WHAT YOU ARE ASKED TO DO:
Report the number of lines in the entries below that include the word "evidencias", and nothing else.

DATA FOR THIS TASK:
-- -- --

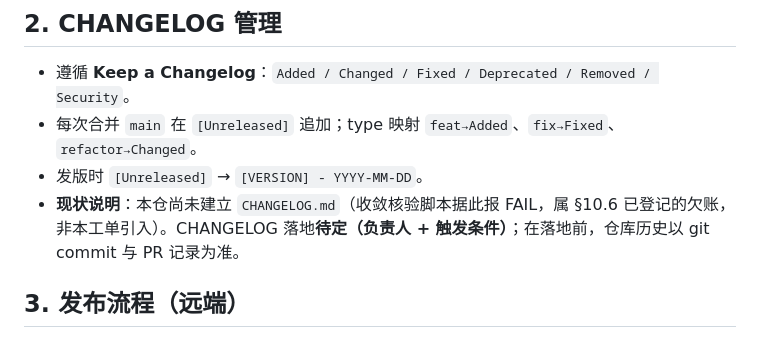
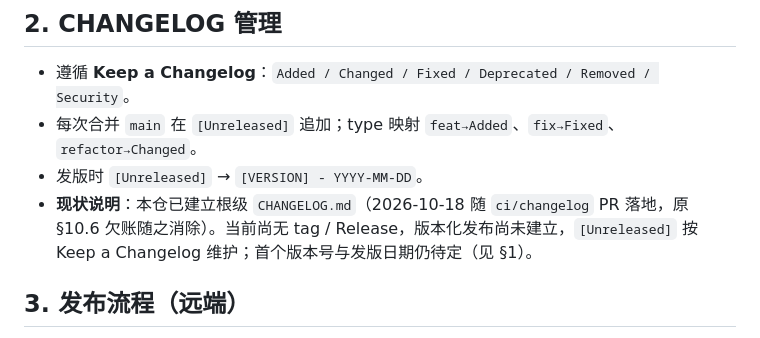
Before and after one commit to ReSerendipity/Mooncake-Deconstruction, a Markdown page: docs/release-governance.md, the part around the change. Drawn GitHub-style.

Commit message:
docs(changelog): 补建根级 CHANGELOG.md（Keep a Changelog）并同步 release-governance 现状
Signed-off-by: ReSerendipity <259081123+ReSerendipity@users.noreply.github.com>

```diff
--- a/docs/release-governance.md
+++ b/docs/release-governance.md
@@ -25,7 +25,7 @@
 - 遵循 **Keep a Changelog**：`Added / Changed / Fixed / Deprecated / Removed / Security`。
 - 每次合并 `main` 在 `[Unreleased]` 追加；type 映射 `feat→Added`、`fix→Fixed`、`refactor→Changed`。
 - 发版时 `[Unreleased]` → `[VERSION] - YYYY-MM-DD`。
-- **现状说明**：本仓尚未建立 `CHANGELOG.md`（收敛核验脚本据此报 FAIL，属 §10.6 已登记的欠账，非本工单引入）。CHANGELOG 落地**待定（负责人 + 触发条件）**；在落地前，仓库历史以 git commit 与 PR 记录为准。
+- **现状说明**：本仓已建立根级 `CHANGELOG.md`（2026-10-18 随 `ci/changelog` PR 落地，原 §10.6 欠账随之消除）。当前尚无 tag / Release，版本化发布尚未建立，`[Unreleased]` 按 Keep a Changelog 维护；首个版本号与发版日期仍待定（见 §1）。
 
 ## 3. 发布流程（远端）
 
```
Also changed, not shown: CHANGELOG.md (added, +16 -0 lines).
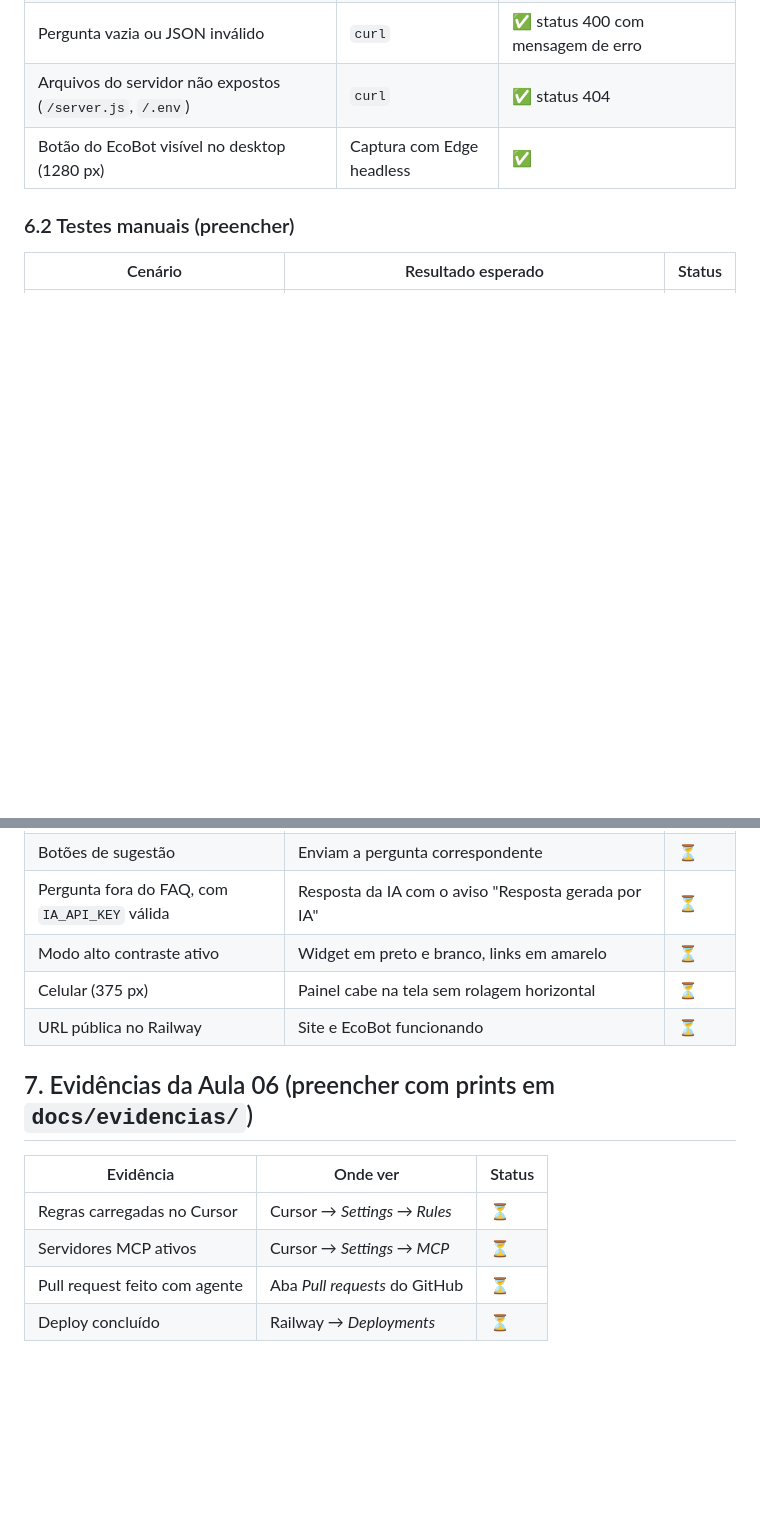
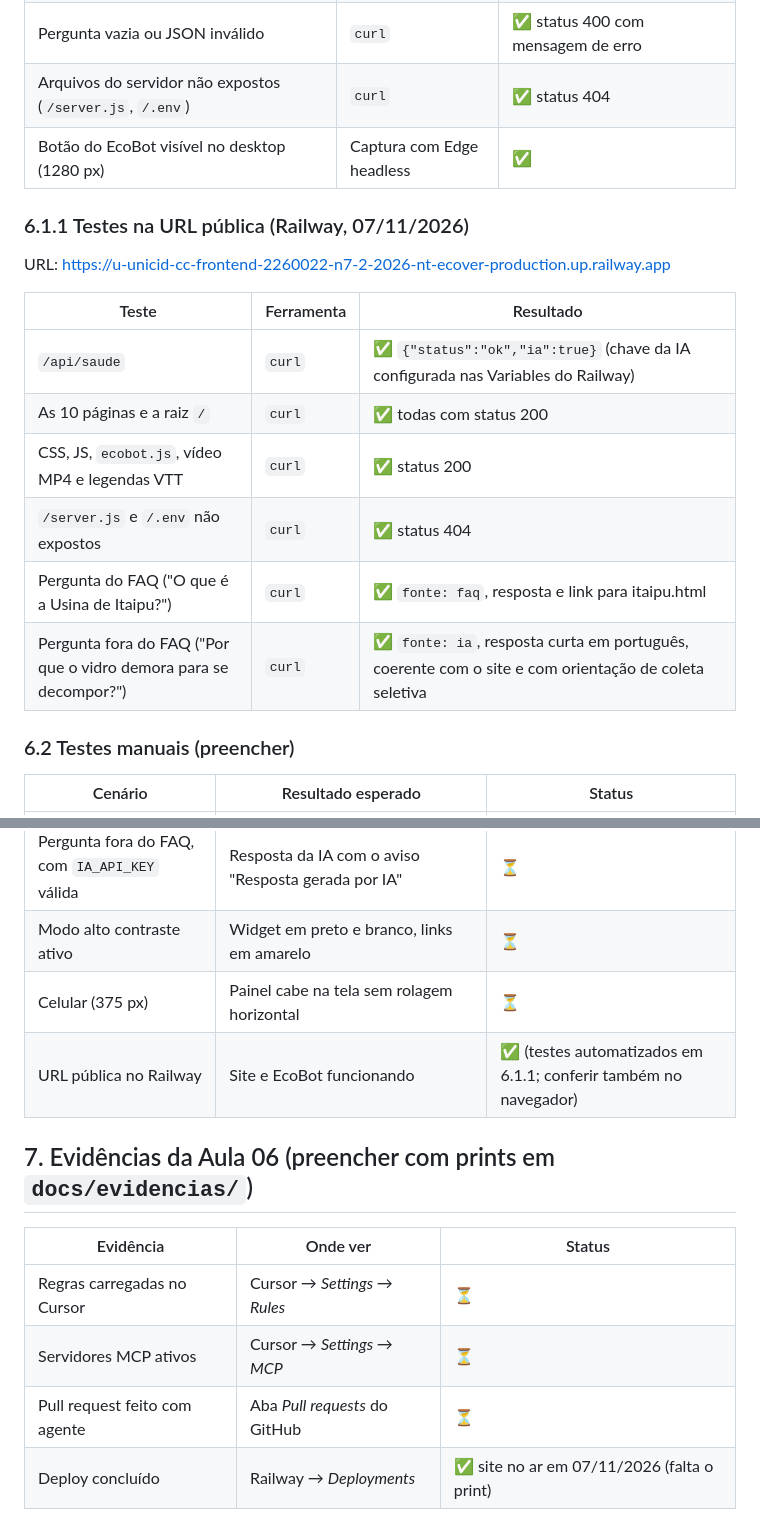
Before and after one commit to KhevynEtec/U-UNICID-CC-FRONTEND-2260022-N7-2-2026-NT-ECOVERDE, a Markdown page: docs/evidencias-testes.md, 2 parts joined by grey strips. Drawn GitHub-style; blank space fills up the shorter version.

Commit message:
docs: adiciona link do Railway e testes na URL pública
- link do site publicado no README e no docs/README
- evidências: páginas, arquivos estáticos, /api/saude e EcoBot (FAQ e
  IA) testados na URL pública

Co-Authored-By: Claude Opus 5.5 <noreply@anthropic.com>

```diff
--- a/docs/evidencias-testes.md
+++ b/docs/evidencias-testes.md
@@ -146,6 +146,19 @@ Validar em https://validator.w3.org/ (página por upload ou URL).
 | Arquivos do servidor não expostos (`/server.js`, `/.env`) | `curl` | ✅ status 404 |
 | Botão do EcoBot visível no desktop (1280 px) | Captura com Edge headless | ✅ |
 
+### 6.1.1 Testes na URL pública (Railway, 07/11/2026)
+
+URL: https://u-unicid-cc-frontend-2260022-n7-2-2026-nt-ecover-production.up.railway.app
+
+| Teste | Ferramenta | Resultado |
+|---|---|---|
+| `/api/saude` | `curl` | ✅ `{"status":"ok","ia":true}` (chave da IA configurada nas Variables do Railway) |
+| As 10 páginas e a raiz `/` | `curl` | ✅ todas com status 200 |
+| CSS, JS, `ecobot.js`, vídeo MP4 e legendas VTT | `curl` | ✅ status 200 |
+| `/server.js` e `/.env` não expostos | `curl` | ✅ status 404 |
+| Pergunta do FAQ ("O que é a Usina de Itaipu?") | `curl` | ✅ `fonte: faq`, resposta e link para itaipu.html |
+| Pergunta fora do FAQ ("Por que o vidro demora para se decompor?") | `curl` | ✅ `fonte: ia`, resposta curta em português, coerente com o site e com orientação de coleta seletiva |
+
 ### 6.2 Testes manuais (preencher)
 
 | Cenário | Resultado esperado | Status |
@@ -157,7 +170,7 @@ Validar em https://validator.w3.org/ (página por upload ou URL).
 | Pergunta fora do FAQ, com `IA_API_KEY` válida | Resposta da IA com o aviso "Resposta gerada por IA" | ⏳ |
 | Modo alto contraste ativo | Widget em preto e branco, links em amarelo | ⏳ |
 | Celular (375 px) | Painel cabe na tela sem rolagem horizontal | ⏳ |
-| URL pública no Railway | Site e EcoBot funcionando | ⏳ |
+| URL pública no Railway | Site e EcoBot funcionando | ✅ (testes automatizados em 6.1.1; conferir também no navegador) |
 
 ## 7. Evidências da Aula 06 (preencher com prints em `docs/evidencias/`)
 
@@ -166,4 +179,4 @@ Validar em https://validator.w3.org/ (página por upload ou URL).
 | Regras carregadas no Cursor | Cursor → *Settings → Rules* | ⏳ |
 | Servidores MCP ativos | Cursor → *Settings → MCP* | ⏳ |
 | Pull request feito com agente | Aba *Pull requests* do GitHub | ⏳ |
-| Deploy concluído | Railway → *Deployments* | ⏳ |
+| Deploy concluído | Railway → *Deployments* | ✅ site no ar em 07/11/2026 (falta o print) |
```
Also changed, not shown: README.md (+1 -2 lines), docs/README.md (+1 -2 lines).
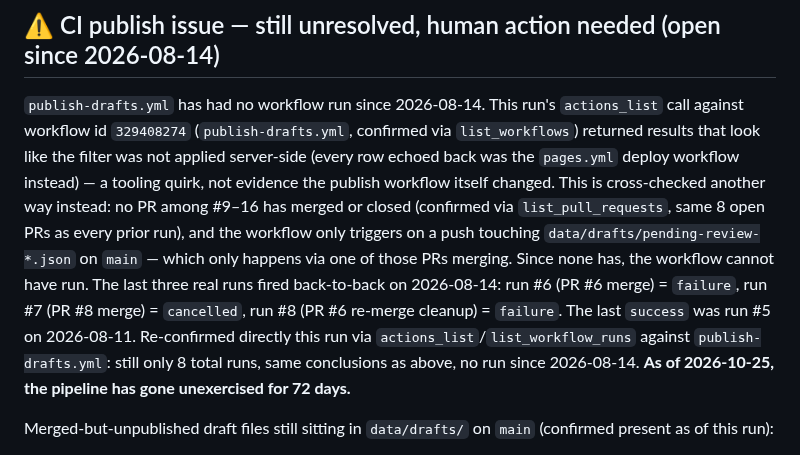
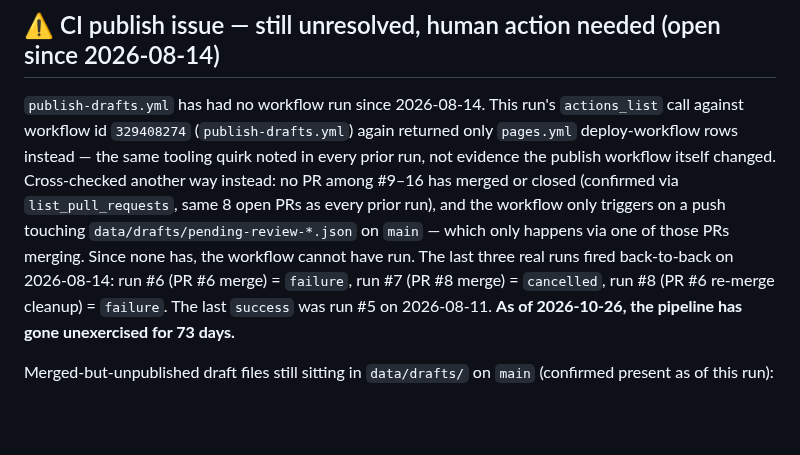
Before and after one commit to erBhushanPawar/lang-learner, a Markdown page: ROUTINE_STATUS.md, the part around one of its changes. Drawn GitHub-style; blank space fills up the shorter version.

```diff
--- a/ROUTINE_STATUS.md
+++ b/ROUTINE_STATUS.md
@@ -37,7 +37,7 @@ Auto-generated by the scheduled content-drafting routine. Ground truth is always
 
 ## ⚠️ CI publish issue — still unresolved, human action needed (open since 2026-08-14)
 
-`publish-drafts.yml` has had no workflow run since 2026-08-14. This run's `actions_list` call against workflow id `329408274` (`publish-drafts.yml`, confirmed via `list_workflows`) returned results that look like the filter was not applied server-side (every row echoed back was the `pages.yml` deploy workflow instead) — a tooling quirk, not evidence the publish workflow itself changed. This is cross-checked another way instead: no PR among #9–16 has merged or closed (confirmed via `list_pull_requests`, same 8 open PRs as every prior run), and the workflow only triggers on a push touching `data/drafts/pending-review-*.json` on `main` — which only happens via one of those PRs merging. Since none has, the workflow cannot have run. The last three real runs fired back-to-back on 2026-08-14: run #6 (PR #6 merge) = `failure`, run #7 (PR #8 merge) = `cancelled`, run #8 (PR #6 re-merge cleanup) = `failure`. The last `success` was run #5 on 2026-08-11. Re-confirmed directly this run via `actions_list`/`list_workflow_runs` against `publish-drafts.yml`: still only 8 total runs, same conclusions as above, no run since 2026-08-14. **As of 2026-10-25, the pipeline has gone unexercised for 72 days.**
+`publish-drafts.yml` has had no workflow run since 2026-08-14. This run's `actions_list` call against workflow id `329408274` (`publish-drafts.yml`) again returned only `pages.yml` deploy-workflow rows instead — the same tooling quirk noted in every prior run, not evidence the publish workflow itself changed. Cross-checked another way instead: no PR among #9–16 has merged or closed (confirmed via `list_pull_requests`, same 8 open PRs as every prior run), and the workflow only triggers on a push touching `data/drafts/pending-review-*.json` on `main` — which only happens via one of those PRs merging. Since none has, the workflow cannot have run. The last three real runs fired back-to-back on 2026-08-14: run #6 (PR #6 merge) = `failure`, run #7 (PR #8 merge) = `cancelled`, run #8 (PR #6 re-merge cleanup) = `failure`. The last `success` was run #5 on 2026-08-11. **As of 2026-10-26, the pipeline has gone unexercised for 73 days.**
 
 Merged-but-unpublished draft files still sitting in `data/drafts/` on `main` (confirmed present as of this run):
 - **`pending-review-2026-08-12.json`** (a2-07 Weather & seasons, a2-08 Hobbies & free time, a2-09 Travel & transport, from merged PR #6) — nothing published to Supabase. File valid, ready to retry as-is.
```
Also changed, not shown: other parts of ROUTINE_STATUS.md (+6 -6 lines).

-- -- --

OUTPUT FOR THIS TASK:
4